In an ideal world, we’d all get eight hours of sleep every night without any issues. We’d go to bed around, say, 11 p.m., and wake up at 7 a.m. refreshed and ready to tackle all the day’s challenges. Unfortunately, reality too often intrudes, and people struggle to wake up because they got three or four hours of sleep instead of eight, or worse yet, they got no sleep at all. They just stayed up all night thinking about how wide awake they were. That’s a recipe for a miserable day, and if the lack of sleep continues, it’s a recipe for a miserable life. Before we can fix the problem, we need to look at a few factors that can screw up your sleep schedule.
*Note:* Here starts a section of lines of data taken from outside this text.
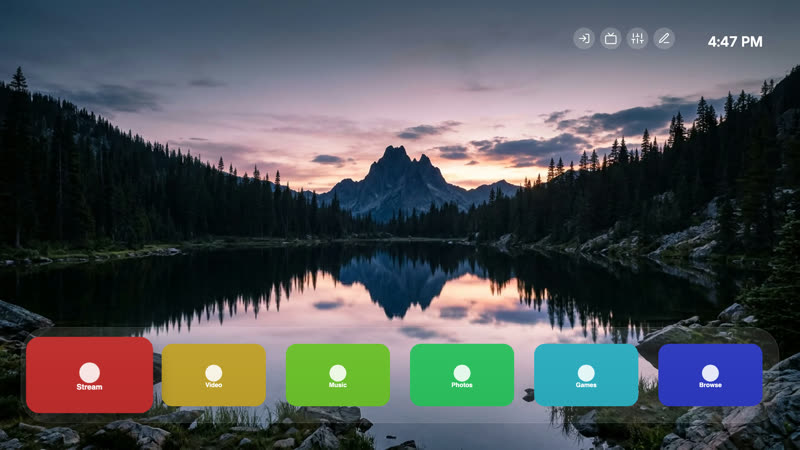
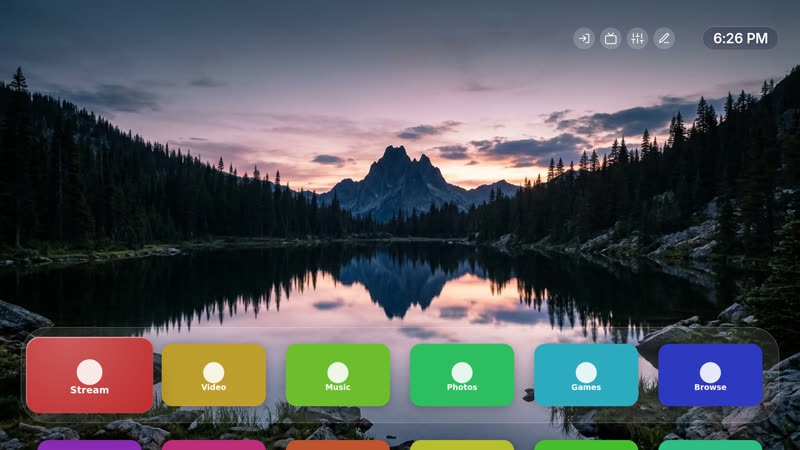
Lounge theme: smooth focus, names under the tiles, peek and row scrolling, pill clock, Wallpapers
Uses the new engine settings with the tvOS 26 values: smooth motion at speed 1
(grow 0.25 s, shrink 0.5 s, page 0.5 s), the highlight and rim on the focused
tile, soft shadows, press to 1.11 and a launch zoom, the app's name under the
focused grid tile, a 110 px row gap, the first row peeking 24 px, whole-row
scrolling, a darker grid glass, a brighter platter rim, the time in a glass
pill lined up with the buttons, and the scenes stepping aside for Wallpapers.
Listed in themes/README.md and docs/themes.md; new preview and index.

diff --git a/docs/themes.md b/docs/themes.md
@@ -40,6 +40,7 @@ folder of the GitHub repository (the `main` branch):
 | Couch | After [couch-tv](https://github.com/Seagey/couch-tv): five landscapes take turns every 20 seconds behind a large glass clock, the scenery in front of the digits; the date above the clock, round buttons top right, the apps on glass at the bottom; cards on frosted glass. Uses `clock.style`, `effects.scenes` and `cards.style`. |
 | Lock Screen | A phone-style lock screen: a greeting and a big clock top left, and a small, translucent dock low in the corner over a calm blue landscape, so the picture fills the screen. Down moves the dock up and shows all apps below it. Turn Wallpapers on for your own photos. It has slots for cards (Customise > Cards): the greeting is one, and there is a place under the clock. |
 | Moon | A moonlit autumn landscape with a four-app glass dock, warm focus, app-colour rails and places for cards around the clock. |
+| Lounge | A streaming-box home screen: six wide icons on a glass platter over the Couch landscapes (or your Wallpapers photos), smooth focus with a soft light and shadow, the app's name under it in the grid, a glass pill clock, and a first grid row that peeks at the bottom. Uses `effects.motion`, `tile.label`, `grid.peek`, `grid.scroll` and `effects.scenesYield`. |
 
 ![Classic, Compact, Large print and Midnight](screenshots/themes-1.jpg)
 

diff --git a/themes/README.md b/themes/README.md
@@ -79,6 +79,14 @@ A moonlit autumn landscape with a four-app glass dock, warm focus, app-colour ra
 
 Folder: [`moon/`](moon/)
 
+### Lounge
+
+A streaming-box home screen: six wide icons on a glass platter at the bottom over the Couch landscapes, or over your own photos when Wallpapers is on. The focused app grows smoothly with a soft light and shadow and its name under it in the grid; the time sits in a small glass pill. Down turns the row into the first row of the grid, which peeks at the bottom of the screen, over frosted glass. Typeface: Inter (SIL Open Font License, `OFL.txt`).
+
+[![Lounge](lounge/preview.jpg)](lounge/preview.jpg)
+
+Folder: [`lounge/`](lounge/)
+
 ### Horizon
 
 A row of seven square apps along the bottom of a dusk landscape, the clock on the left and the buttons on the right at the top. Down moves the row up and shows all apps below it.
Stress is a big factor. It’s probably the biggest factor, actually. Our inability to stop thinking about all the day’s events can often mean we just lay in bed and stare at the ceiling, hoping against hope that sleep will come and whisk us away to a series of pleasant, happy dreams. Worse yet, we may pick up our smartphone and start checking our Facebook accounts, or start looking at cute puppy videos on YouTube. After all, cute puppy videos are relaxing, right? Yes, they can be, but the light from your phone’s screen is not relaxing. There’s research indicating that the light from your phone’s screen can trick your body into thinking that it’s daytime. If your body thinks it’s daytime, it’s going to resist sleep even more. If at all possible, put your phone in another room, or at least put it across the room so you can’t easily access it from your bed.
As far as stress goes, it’s easy to say, “reduce the stress in your life,” but it’s harder to make sure that truly happens. The fact is, life tends to ebb and flow, and some days, weeks, and even years will be quite stressful. Talk therapy is a great resource for people who just want a safe place to share all their worries. The simple act of voicing your concerns can go a long way towards helping them seem less scary. There’s also exercise. If you’re sleepless in St. Paul, dance lessons could be just the thing to help you rest better. See, exercise produces endorphins in our brain, and endorphins make us happy. Performing a physical activity during the day also makes our body tired, and a tired body plus a happy mind means you’ll be more likely to doze off a few minutes after crawling into bed.
Most people have trouble sleeping occasionally. If you’re suffering from insomnia constantly and nothing seems to help, it may be time to see a sleep disorder specialist. Insomnia isn’t the only sleep disorder; things like sleep apnea can make you feel tired and agitated even when you think you got plenty of rest. Outside factors can contribute to sleep disorders, too. If you’re in a northern climate where the sun sets early in winter, that may mess up your body’s natural cycle. If you’re living in the Garden State, you may need to look into New Jersey sleep disorder assessment and treatment. Falling asleep too early or late is a real issue, and it’s especially frustrating for your body to want to fall asleep at 7 o’clock in the morning, since that’s when most people are getting up and starting their day.